Stand tall on two feet, then raise the foot of the leg you consider to be your weakest. Balance on the other, keeping your eyes open and your arms relaxed at your sides. If you can balance for at least 22 seconds, you have the equilibrium of a 20-year-old; 15 seconds, that of a 30-year-old; 7.2 seconds, that of a 40-year-old; 3.7 seconds, that of a 50-year-old; and 2.5 seconds, that of a 60-year-old.
Keeping strong is one of the best ways to aid balance, says geriatrician James O. Judge, vice president of medical affairs for Masonic Care, a geriatric health care system based in Wallingford, Conn. “Weight training to strengthen muscles in the buttocks, quadriceps and hamstrings can help improve balance,” notes Judge, who is studying exercises older people can do at home to reduce their risk of falls.

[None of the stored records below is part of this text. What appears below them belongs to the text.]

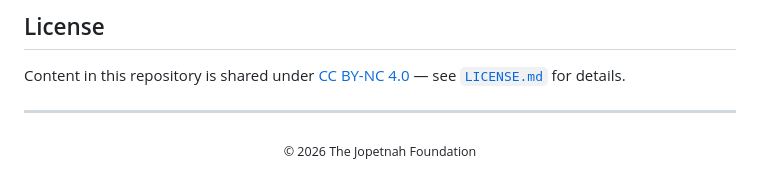
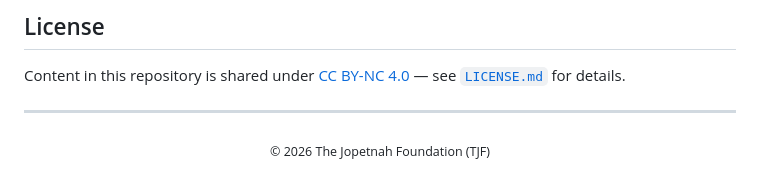
Before and after one commit to The-Jopetnah-Foundation-TJF/the-jopetnah-foundation, a Markdown page: README.md, the part around the change. GitHub-like rendering.

Commit message:
Update copyright notice in README.md

```diff
--- a/README.md
+++ b/README.md
@@ -307,5 +307,5 @@ Content in this repository is shared under [CC BY-NC 4.0](LICENSE.md) — see [`
 ---
 
 <div align="center">
-<sub>© 2026 The Jopetnah Foundation</sub>
+<sub>© 2026 The Jopetnah Foundation (TJF)</sub>
 </div>
```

In addition, research shows that training in the martial art of tai chi--which involves slow, deliberate movements, trunk rotation and balancing on one leg--can reduce older adults’ risk of falling. Balance is affected by a variety of factors, including medications, alcohol, neurological disease, osteoporosis, low blood pressure and vision. But, in general, “use it or lose it” applies to the ability to balance. To improve yours, try these balance boosters from Olympic coach Kormann:
* Line up your joints. Knees, hips and shoulders should all be directly over each other.

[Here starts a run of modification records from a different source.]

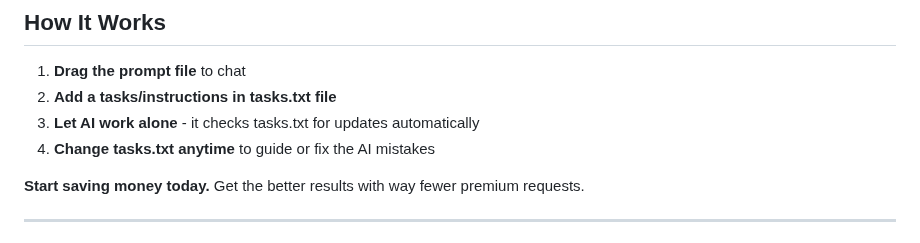
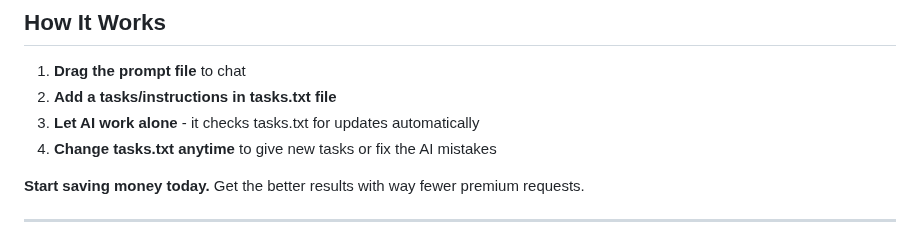
Before and after one commit to bbasketballer75/TaskSync, a Markdown page: .github/README.md, the part around the change. GitHub-like rendering.

```diff
--- a/.github/README.md
+++ b/.github/README.md
@@ -19,7 +19,7 @@ This Instructions helps your AI work smarter and saves you 80-90% of premium req
 1. **Drag the prompt file** to chat
 2. **Add a tasks/instructions in tasks.txt file**
 3. **Let AI work alone** - it checks tasks.txt for updates automatically
-4. **Change tasks.txt anytime** to guide or fix the AI mistakes
+4. **Change tasks.txt anytime** to give new tasks or fix the AI mistakes
 
 **Start saving money today.** Get the better results with way fewer premium requests.
 
```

* Visually focus on a still object. Keep your head in a neutral position with your eyes still and stare at a spot on the ground at about a 25-degree angle out in front of you. Stay focused on the spot as you challenge your balance by rising on your toes or lifting one leg.
* Keep your center of gravity over your base of support. Most people’s center is just below the navel. To balance on one foot, shift your weight over that foot before lifting the other leg.
* Use the whole surface of your foot. Feel your body weight on your entire foot--heel, ball, toes and both sides.
* Move slowly and rhythmically, with control. Jerky movements are likely to throw you off balance.
* Fitness runs Monday in Health.